The idealism in art is an artistic approach that seeks faithful representation of reality (mimesis), to equal the artistic realism; but contrary to artistic realism, it does so through a purified fidelity of the vulgar through the sensibility of the artist. The representation of this reality is abstracted to eliminate any lack of refinement and show only the beautiful. For this, the scene is often captured by choosing different elements, taking only the best of each one and bringing them all together in the same set. The idealist art is an art linked to academic laws and, in Western art , to the foundations established in Greco-Latin antiquity. The idealistic aesthetic works aim to achieve aesthetic values such as elegance, measure, balance and closed composition, trying to avoid vulgarity, excesses, violent contrasts and all kinds of imbalances.
Idealism, in the field of art theory and aesthetics, affirms the imagination and tries to realize mental conceptions of beauty and patterns or canons of beauty, in opposition to the aesthetic positions of naturalism and realism.
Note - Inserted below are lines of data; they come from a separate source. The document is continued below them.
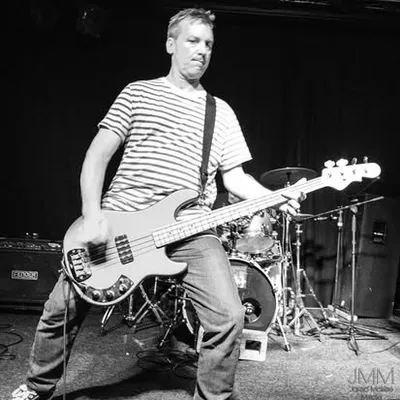
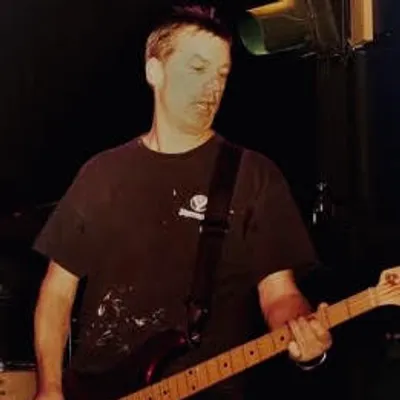
Updated Robs band member photo
Updated Robs band member photo

diff --git a/index.html b/index.html
@@ -196,7 +196,7 @@
                             <img src="./assets/img/bandMembers/robBass2026.webp"
                                 class="about-member-photo"
                                 width="400" height="400"
-                                alt="Rob playing bass on stage in a striped shirt"
+                                alt="Rob playing a dark bass on stage in a black t-shirt"
                                 style="object-position: center;">
                             <h2 class="about-member-name">Rob</h2>
                             <p class="about-member-role">Bass Player</p>
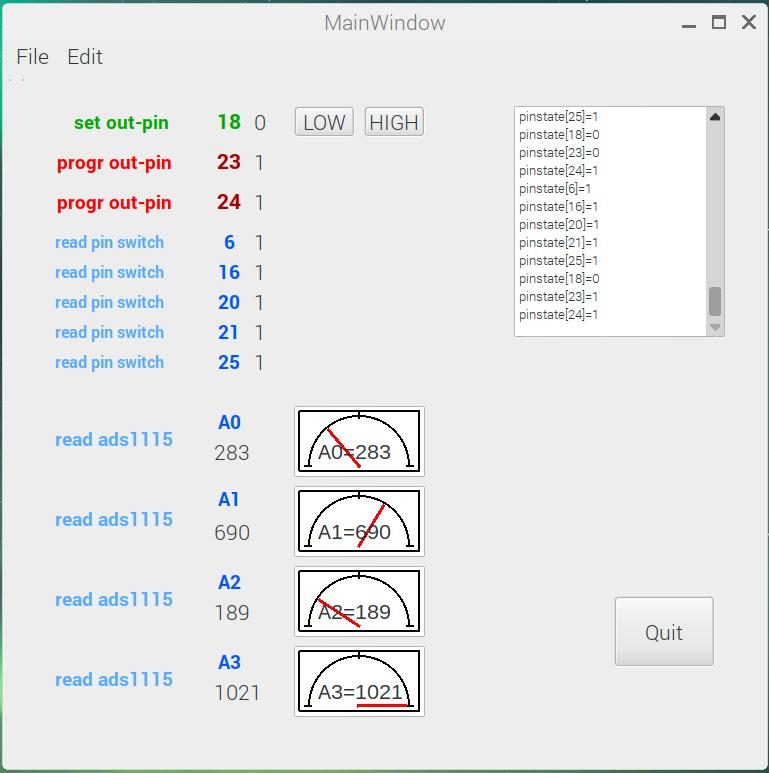
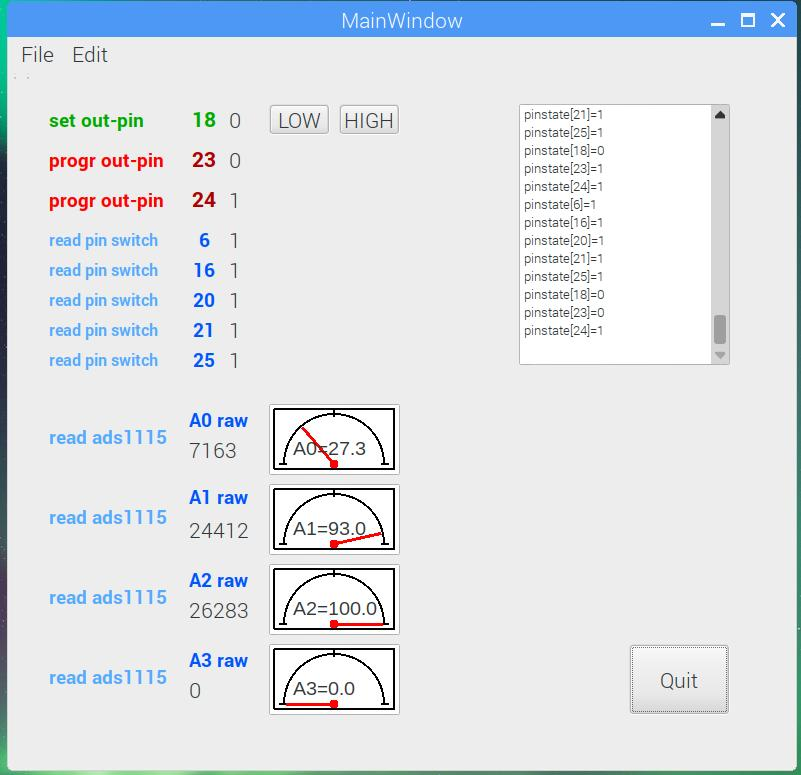
Add files via upload

diff --git a/qt/btns_wiringPi_toolbar_pthread_textedit_ads1115_gauge/mainwindow.cpp b/qt/btns_wiringPi_toolbar_pthread_textedit_ads1115_gauge/mainwindow.cpp
@@ -8,9 +8,8 @@
 
 
 
-
 /*
-* ver 0.7
+* ver 0.7a
 *
 * GPIO setup (BCM numbering):
 * 23: Output (green LED + resistor) // switchable by widget buttons)
@@ -29,11 +28,11 @@
 
 #define  PINBASE  120
 #define  ADS_ADDR 0x48
-int maxADC = 1023;
 
 
-int adcraw0=0, adcraw1=0, adcraw2=0, adcraw3=0,
-    analog0=0, analog1=0, analog2=0, analog3=0;
+int adcraw[8],
+    analog[8];
+float anaf[8];
 int pinstate[40];
 
 //-------------------------------------------------------------------------------
@@ -127,13 +126,26 @@ long  map(long x, long in_min, long in_max, long out_min, long out_max) {
     return (x-in_min) * (out_max-out_min) / (in_max-in_min) + out_min;
 }
 
+float mapf(float x, float in_min, float in_max, float out_min, float out_max) {
+    return (x-in_min) * (out_max-out_min) / (in_max-in_min) + out_min;
+}
+
 
 //-------------------------------------------------------------------------------
 // ADC map
-int32_t adc16To10bit(int32_t adc, int32_t actmax16) {
-    adc = map(adc, 0, actmax16, 0, maxADC);
-    if(adc > maxADC) adc=maxADC;
+int32_t adc16To10bit(int32_t adc) {
+    int32_t ADSMAX16 = 26260;
+    adc = map(adc, 0, ADSMAX16, 0, 1023);
+    if(adc > 1023) adc=1023;
     if(adc < 0)      adc=0;
+    return adc;
+}
+
+float adcToPerc(float adc) {
+    float ADSMAX16 = 26260.0;
+    adc = adc*100.0/ADSMAX16;
+    if(adc > 100.0)  adc=100.0;
+    if(adc < 0)      adc=0.0;
     return adc;
 }
 
@@ -175,8 +187,6 @@ void* loop(void*)
         msleep(500);
         pinstate[23]=HIGH;
         digitalWrite(23, pinstate[23]);
-        //delay(500);
-        //std::this_thread::sleep_for(std::chrono::milliseconds(500));
         msleep(500);
     }
     return NULL;  //
@@ -201,7 +211,7 @@ MainWindow::MainWindow(QWidget *parent)
 
     GPIOsetup();
     GPIOreset();
-    ads1115Setup ( PINBASE, ADS_ADDR );
+    ads1115Setup(PINBASE, ADS_ADDR);
 
     
 
@@ -277,7 +287,7 @@ void MainWindow::drawGauge(QGraphicsScene *scene, QGraphicsLineItem **pline, QGr
     plinetemp->setTransformOriginPoint(offsX+radius, offsY);
     *pline = plinetemp;
 
-    QGraphicsTextItem* texttemp = scene->addText("", QFont("Arial", 16) );
+    QGraphicsTextItem* texttemp = scene->addText("", QFont("Arial", 14) );
     texttemp->setPos(offsX+5, offsY-30);
     *text = texttemp;
 }
@@ -338,20 +348,19 @@ void MainWindow::onUpdateTime1() {  // quick
     if(pinstate[24]) digitalWrite(24, HIGH); else digitalWrite(24, LOW);
 
     // read i2c device(s) (ADC)
-    adcraw0 = analogRead(PINBASE + 0);             // raw
-    adcraw1 = analogRead(PINBASE + 1);             // raw
-    adcraw2 = analogRead(PINBASE + 2);             // raw
-    adcraw3 = analogRead(PINBASE + 3);             // raw
-    analog0 = adc16To10bit(adcraw0, 26243);  // adjust to actual poti max
-    analog1 = adc16To10bit(adcraw1, 26243);
-    analog2 = adc16To10bit(adcraw2, 26243);
-    analog3 = adc16To10bit(adcraw3, 26243);
+    for (int i=0; i<4; i++) {
+       adcraw[i] = analogRead(PINBASE + i);
+       analog[i] = adc16To10bit(adcraw[i]);  // adjust to 10 bit
+       anaf[i]   = adcToPerc(adcraw[i]);     // adjust to Percent
+    }
+
 }
 
 
 //-------------------------------------------------------------------------------
 void MainWindow::onUpdateTime2() {  // slow
     double val;
+    char buf[10];
 
     // show up values on dashboard
     // inputs
@@ -380,31 +389,31 @@ void MainWindow::onUpdateTime2() {  // slow
     Qwriteln1("pinstate[24]="+QString::number(pinstate[24]));
 
     // debug, test
-    ui->label_ads1115A0->setText(QString::number(adcraw0));
-    ui->label_ads1115A1->setText(QString::number(adcraw1));
-    ui->label_ads1115A2->setText(QString::number(adcraw2));
-    ui->label_ads1115A3->setText(QString::number(adcraw3));
+    ui->label_ads1115A0->setText( QString::number(adcraw[0]) );
+    ui->label_ads1115A1->setText( QString::number(adcraw[1]) );
+    ui->label_ads1115A2->setText( QString::number(adcraw[2]) );
+    ui->label_ads1115A3->setText( QString::number(adcraw[3]) );
 
     // Gauge pointer needles updates
     //Gauge 0
-    val=(analog0)*180.0/maxADC;    
+    val=(anaf[0])*180.0/100;
     pline0->setRotation(val);
-    text0->setPlainText("A0="+QString::number(analog0));
+    text0->setPlainText( "A0="+QString::number(anaf[0], 'f', 1) );
 
     //Gauge 1
-    val=(analog1)*180.0/maxADC;
+    val=(anaf[1])*180.0/100;
     pline1->setRotation(val);
-    text1->setPlainText("A1="+QString::number(analog1));
+    text1->setPlainText( "A1="+QString::number(anaf[1], 'f', 1) );
 
     //Gauge 2
-    val=(analog2)*180.0/maxADC;
+    val=(anaf[2])*180.0/100;
     pline2->setRotation(val);
-    text2->setPlainText("A2="+QString::number(analog2));
+    text2->setPlainText( "A2="+QString::number(anaf[2], 'f', 1) );
 
     //Gauge 3
-    val=(analog3)*180.0/maxADC;
+    val=(anaf[3])*180.0/100;
     pline3->setRotation(val);
-    text3->setPlainText("A3="+QString::number(analog3));
+    text3->setPlainText( "A3="+QString::number(anaf[3], 'f', 1) );
 }
 
 
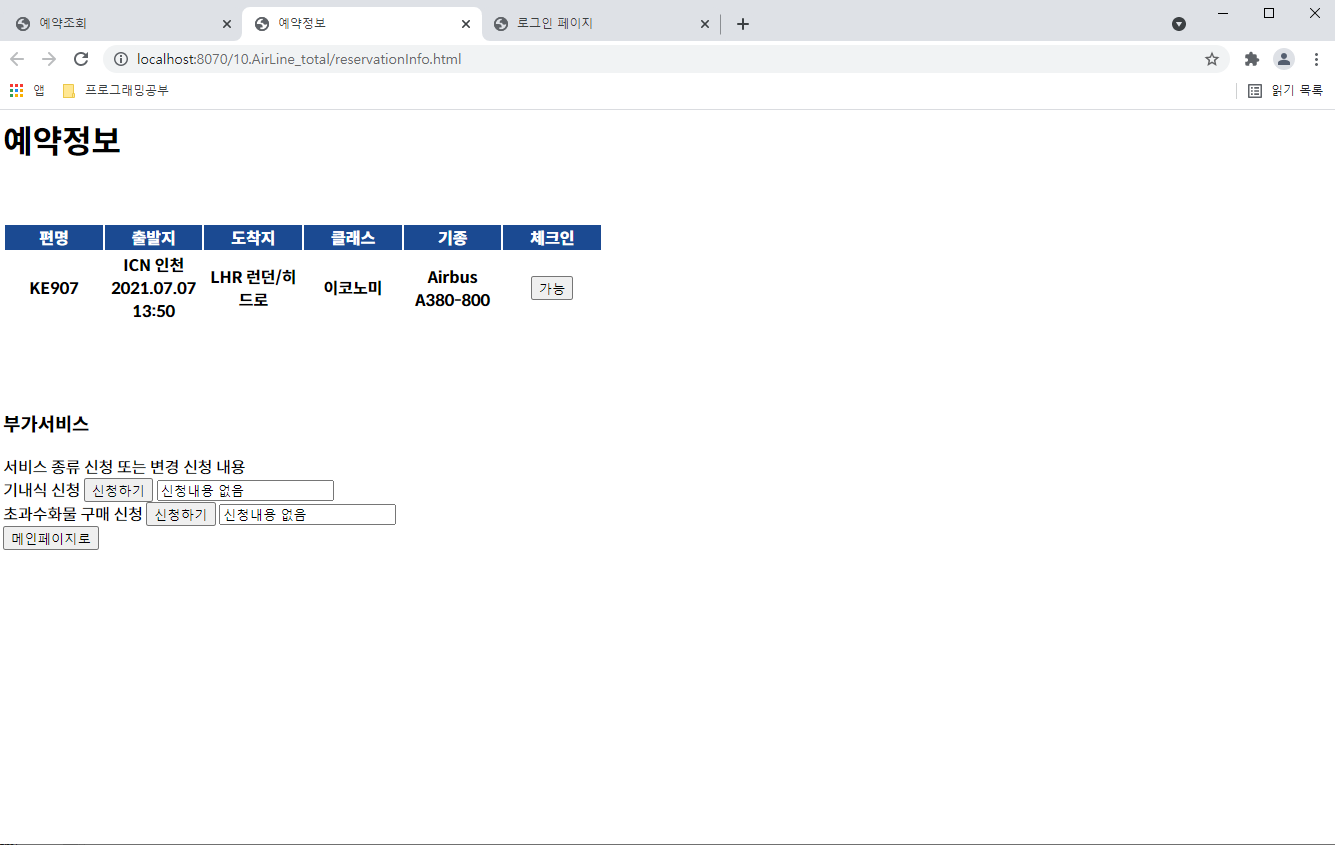
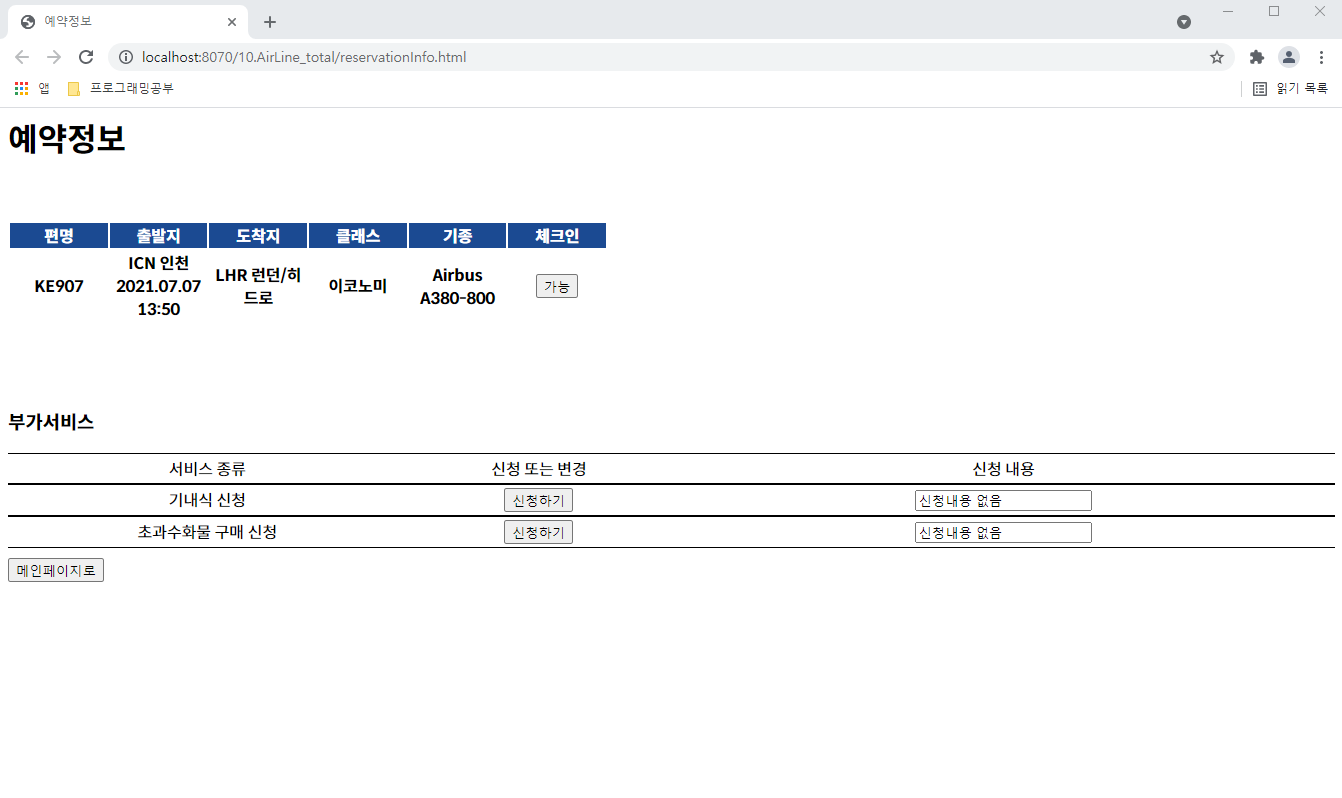
누락 자료 추가

diff --git a/final/css/additionalService.css b/final/css/additionalService.css
@@ -1,0 +1,67 @@
+@charset "UTF-8";
+@import url(//spoqa.github.io/spoqa-han-sans/css/SpoqaHanSansNeo.css);
+
+body {
+	font-family: "Spoqa Han Sans Neo", "Sans-serif";
+}
+
+/* 로고 */
+
+div.mainLogo {
+	display:inline;
+	
+}
+
+img {
+	width : 30px;
+	height: 30px;
+}
+
+/* 전체 위 간격 */
+div {
+	margin-top:10px;
+}
+
+
+div.table{
+	display:table; 
+	width:100%
+}
+
+div.row1 { 
+	display:table-row;
+	width:100%
+}
+
+div.row2 { 
+	display:table-row;
+}
+
+div.row3 { 
+	display:table-row;
+}
+
+span.cell {
+	display:table-cell;
+	padding: 3px; 
+	
+	border-top:1px solid black;
+	border-bottom:1px solid black;
+	
+}
+
+span.col1 {
+	width : 30%;
+	text-align : center;
+}
+
+span.col2 {
+	width : 20%;
+	text-align : center;
+}
+
+span.col3 {
+	width : 50%;
+	text-align : center;
+}
+

diff --git a/final/afterCheckInReservationInfo.html b/final/afterCheckInReservationInfo.html
@@ -7,7 +7,9 @@
 body { font-family: 'Spoqa Han Sans Neo', 'sans-serif'; }
 </style>
 <link type="text/css" rel="stylesheet" href="css/suin.css">
+<link type="text/css" rel="stylesheet" href="css/additionalService.css">
 <script type="text/javascript" src="js/suin.js"></script>
+<script type="text/javascript" src="js/additionalService.js"></script>
 
 <title>예약정보</title>
 </head>

diff --git a/final/reservationInfo.html b/final/reservationInfo.html
@@ -7,6 +7,7 @@
 body { font-family: 'Spoqa Han Sans Neo', 'sans-serif'; }
 </style>
 <link type="text/css" rel="stylesheet" href="css/suin.css">
+<link type="text/css" rel="stylesheet" href="css/additionalService.css">
 <script type="text/javascript" src="js/suin.js"></script>
 <!-- js : external -->
 <script type="text/javascript" src="js/additionalService.js"></script>
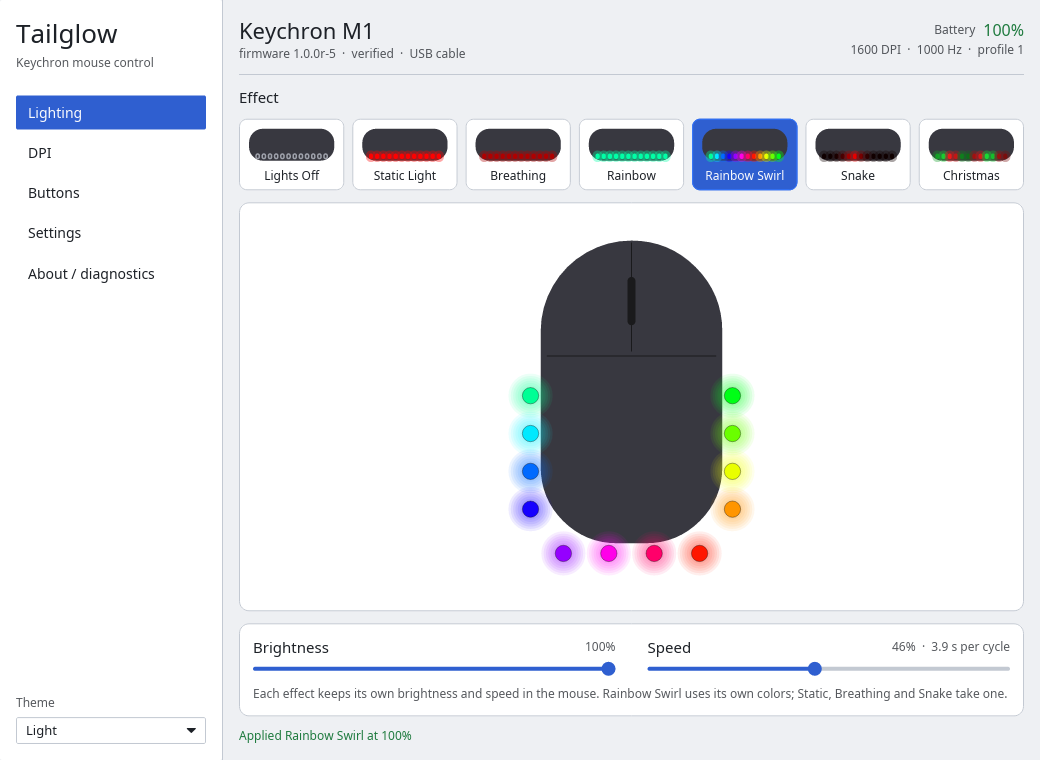
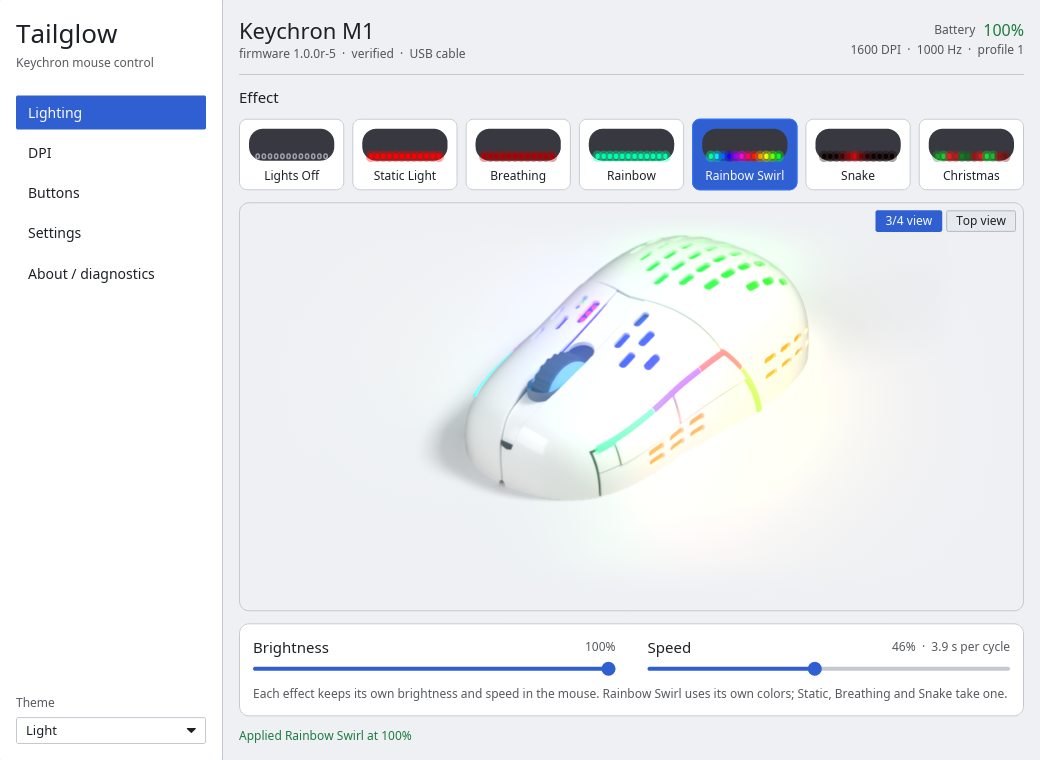
docs: hero render and lighting screenshots of the render preview

Changed region(s): [[0.4, 0.3026, 0.8, 0.7566], [0.8308, 0.2724, 0.9846, 0.3026]]

diff --git a/README.md b/README.md
@@ -1,6 +1,6 @@
 # Tailglow: open-source settings for Keychron mice on Linux
 
-<!-- hero render goes here -->
+![The white Keychron M1 render with Rainbow Swirl, as the Lighting page previews it](screenshots/hero.png)
 ![Tailglow: the Lighting page in the dark theme](screenshots/dark/00-lighting.png)
 
 Lighting, DPI, report rate, sensor options, button remapping and battery
@@ -398,6 +398,10 @@ tested).
   smoke test that walks through the pages, saves one PNG per page and exits.
 - `TAILGLOW_FAKE=1 tailglow-gui`: run against the recorded M1 without hardware
   (`none` / `noperm` / a pcap path work as for the CLI).
+- `TAILGLOW_SHOT_TOUR=lighting` with `--screenshot DIR`: save the Lighting
+  page with every effect on the 3D render instead (`TOUR_DIR=DIR
+  scripts/screenshots.sh` runs it for both themes).
+- `TAILGLOW_RENDER_STATS=1`: print the render preview's frame times.
 
 ## Screenshots
 
@@ -408,6 +412,17 @@ Every page in both themes is in `screenshots/light/` and `screenshots/dark/`
 |---|---|
 | ![Lighting, light theme](screenshots/light/00-lighting.png) | ![Lighting, dark theme](screenshots/dark/00-lighting.png) |
 | ![Settings, light theme](screenshots/light/03-settings.png) | ![Settings, dark theme](screenshots/dark/03-settings.png) |
+
+The Lighting page previews the effect live on a 3D render of the white M1,
+with the light on its real zones (slots, wheel, light pipes) and the glow on
+the desk; "3/4 view" / "Top view" switches the camera. The render is an
+original made for this project (`crates/tailglow-gui/assets/render/`); other
+models get a simple drawing instead.
+
+| Static red, 3/4 view | Rainbow Swirl and Snake, top view |
+|---|---|
+| ![Static red on the M1 render, light theme](screenshots/lighting/light-hero-static-red.png) | ![Rainbow Swirl on the top view, light theme](screenshots/lighting/light-top-rainbow-swirl.png) |
+| ![Static red on the M1 render, dark theme](screenshots/lighting/dark-hero-static-red.png) | ![Snake on the top view, dark theme](screenshots/lighting/dark-top-snake.png) |
 
 Over Bluetooth (fake BlueZ; `scripts/bluetooth-screenshots.sh`):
The subjection of art to rules, starting from the academicism of the 18th and 19th centuries (Classicism and Neoclassicism), fixed aesthetic values, which brought as negative effects the stagnation and repetition of models by mimesis, either imitating nature or examples considered “classical”, especially Greco-Roman art. As a reverse reaction, the search for freedom in art took place in the 19th century.
Idealistic artistic periods and styles
- Classical art
- Baroque classicist
- Art deco